If I were king of education, the system would reflect the realities of today. Here’s a partial list of changes:
1) Every school does not need a principal and vice principal. If one CEO can run a multi-national company employing 10,000 people, certainly one principal with two vice principals can handle at least 10 local schools. This change alone would save $200,000,000 per year. There are many other non-teaching positions that can be consolidated and redeployed to improve efficiency. We would save in the neighborhood of half a billion dollars a year which could then be redirected into actual classrooms.
2) Quit buying printed text books or at least 90% of them. This is a massive waste of money and the only reason this practice continues is due to lobbyist and special interest group that are hired by book printers to protect their for-profit companies. The yearly US market for textbook is approximately $8 billion. With California representing roughly 10% of the US population, the state could realize a yearly savings of more $500,000,000 by moving to an e-book strategy. What’s more important to the State’s education system, profits for big business or educating students?
3) Here comes the controversial change. Toss out the militaristic kindergarten to 12th grade hierarchy (K-12). The K-12 format does not fit today’s student demographic. Teachers are now expected to handle special needs (physical and mental disabilities), language and cultural barriers as well as kids with disciplinary issues. With such student diversity, few on them are properly served. We need a system that fits the environment. Students should be grouped in class by knowledge level per subject, language and other needs and not by age. Teachers would be assigned to a class based on subject knowledge at a particular level, language fluency and other skills. Students would graduate from a subject level at their own learning pace. This would ensure that fast learners are not stifled and others aren’t advanced based on age or defined time period. Teachers would become specialists at a defined knowledge level and students would advance based on ability. This system would be more efficient for both teacher and student.

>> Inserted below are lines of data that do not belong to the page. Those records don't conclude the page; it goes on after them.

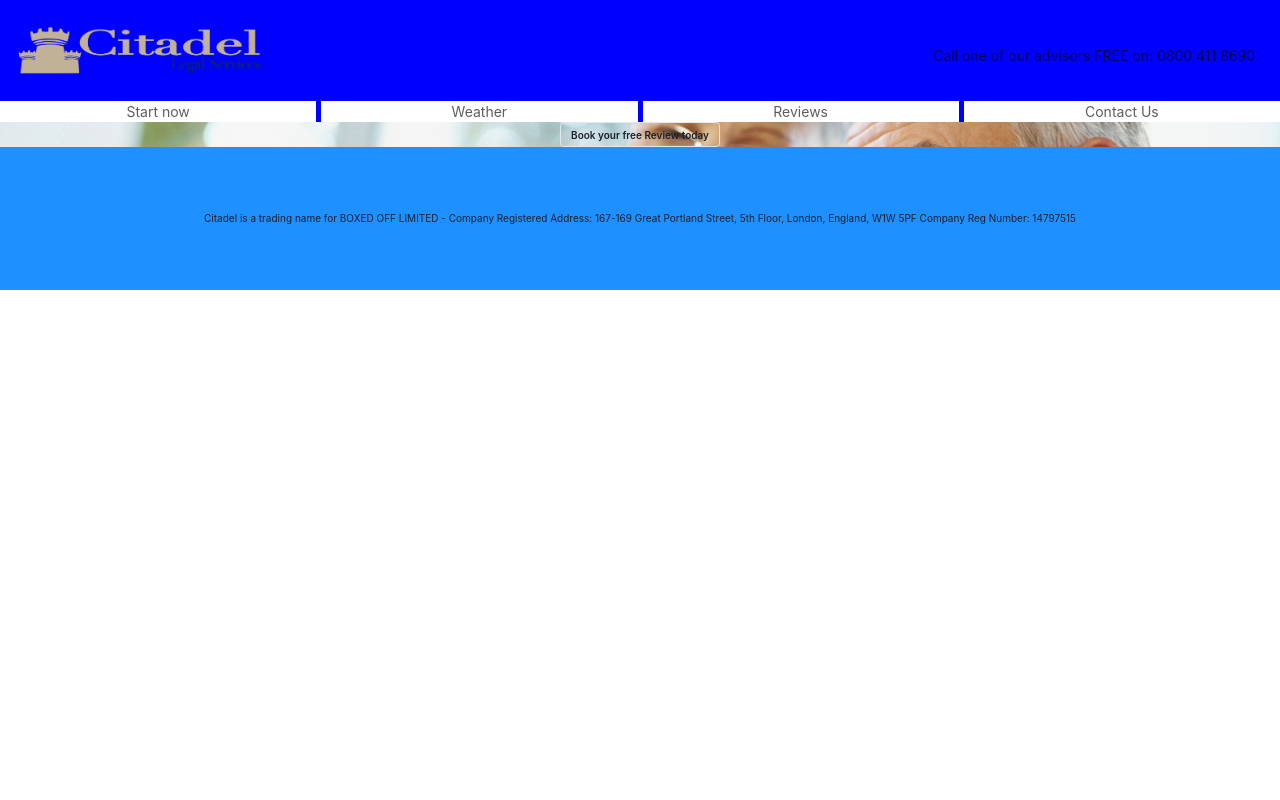
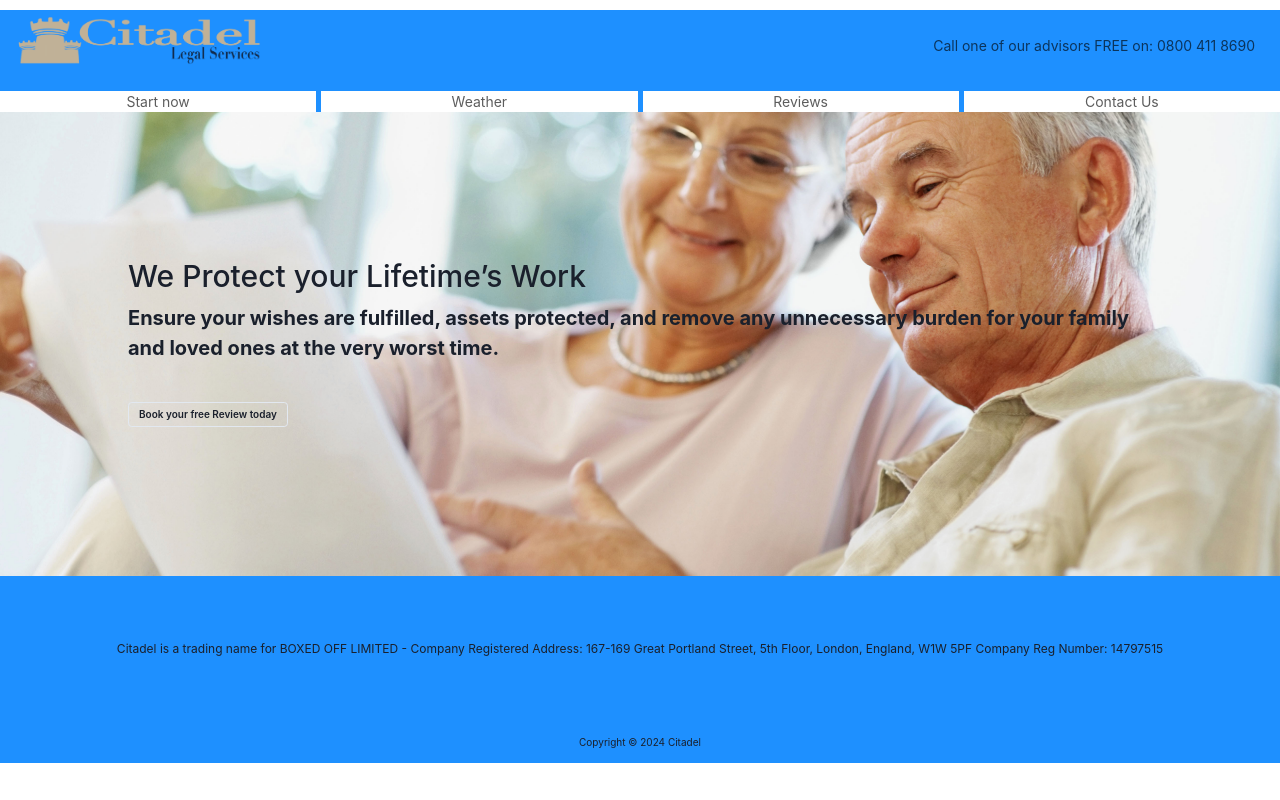
Before and after one commit to fabzsbergamo/Citadel-master, a React (Vite) app: page /Home in a window 1280 px wide. Built offline with nearby package versions, Linux system fonts and the light colour scheme.

Commit message:
More context on the site

```diff
--- a/src/App.css
+++ b/src/App.css
@@ -1,9 +1,8 @@
 #root {
   /* max-width: 1280px; */
-  margin: 0 auto;
-  padding-top: 2rem;
+  padding-top: 1rem;
   /* padding-left: 6rem;
   padding-right: 6rem; */
   text-align: center;
-  background-color: blue;
+  background-color: white;
 }
--- a/src/App.tsx
+++ b/src/App.tsx
@@ -9,10 +9,10 @@ import Footer from './components/Footer'
 function App() {
 
   return <Grid templateAreas={`"nav" "main" "footer"`}>
-    <GridItem area='nav'>
+    <GridItem area='nav' bg='dodgerblue'>
       <Navbar/>
     </GridItem>
-    <GridItem area='main' bg='dodgerblue'>
+    <GridItem area='main'>
       <Welcome/>
     </GridItem>
     <GridItem area='footer' bg='dodgerblue'>
--- a/src/components/Footer.tsx
+++ b/src/components/Footer.tsx
@@ -4,12 +4,16 @@ import styles from './footer.module.scss'
 
 const Footer = () => {
 
+const currentyear = new Date().getFullYear()
+
   return (
     <>
     <Box>
-    <div className={styles.box}>
+    <div className={styles.box1}>
     Citadel is a trading name for BOXED OFF LIMITED - Company Registered Address: 167-169 Great Portland Street, 5th Floor, London, England, W1W 5PF Company Reg Number: 14797515
     </div>
+    <div className={styles.box2}>
+    Copyright © {currentyear} Citadel </div>
     </Box>
     </>
   )
--- a/src/components/Welcome.tsx
+++ b/src/components/Welcome.tsx
@@ -7,6 +7,10 @@ const Welcome = () => {
   return (
     <>
     <Box className={styles.box}>
+      <div>
+      <h1 className={styles.h1}>We Protect your Lifetime’s Work</h1>
+      <p className={styles.p}>Ensure your wishes are fulfilled, assets protected, and remove any unnecessary burden for your family and loved ones at the very worst time.</p>
+      </div>
     <Button as='a' target='_blank' variant='outline' href='https://chakra-ui.com'>
           Book your free Review today
     </Button>
--- a/src/components/footer.module.scss
+++ b/src/components/footer.module.scss
@@ -1,8 +1,16 @@
-.box {
+.box1 {
 display: flex;
   text-align: center;
   justify-content: center;
   font-weight:normal;
-  font-size: 10px;
+  font-size: 12px;
   padding: 5%;
 }
+.box2 {
+    display: flex;
+      text-align: center;
+      justify-content: center;
+      font-weight:normal;
+      font-size: 10px;
+      padding: 1%;
+    }
--- a/src/components/welcome.module.scss
+++ b/src/components/welcome.module.scss
@@ -1,13 +1,27 @@
 
 .box {
     background: url(/src/assets/bg.jpg) no-repeat center center fixed;
-  -webkit-background-size: cover;
-  -moz-background-size: cover;
-  -o-background-size: cover;
+  // -webkit-background-size: cover;
+  // -moz-background-size: cover;
+  // -o-background-size: cover;
+  // background-size: cover;
+  height: auto;
+  background-position: center;
+  background-repeat: no-repeat;
   background-size: cover;
-  display: flex;
-  text-align: center;
-  justify-content: center;
+  text-align: left;
+  justify-content: left;
   font-weight: bold;
   font-size: 50px;
+  padding: 10%;
 }
+
+.h1 {
+  font-size: 3rem;
+  text-align: left;
+}
+
+.p {
+  font-size: 2rem;
+  text-align: left;
+}
```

I’m voting no on Prop 30. California doesn’t need more money for schools; it needs to overhaul the education system.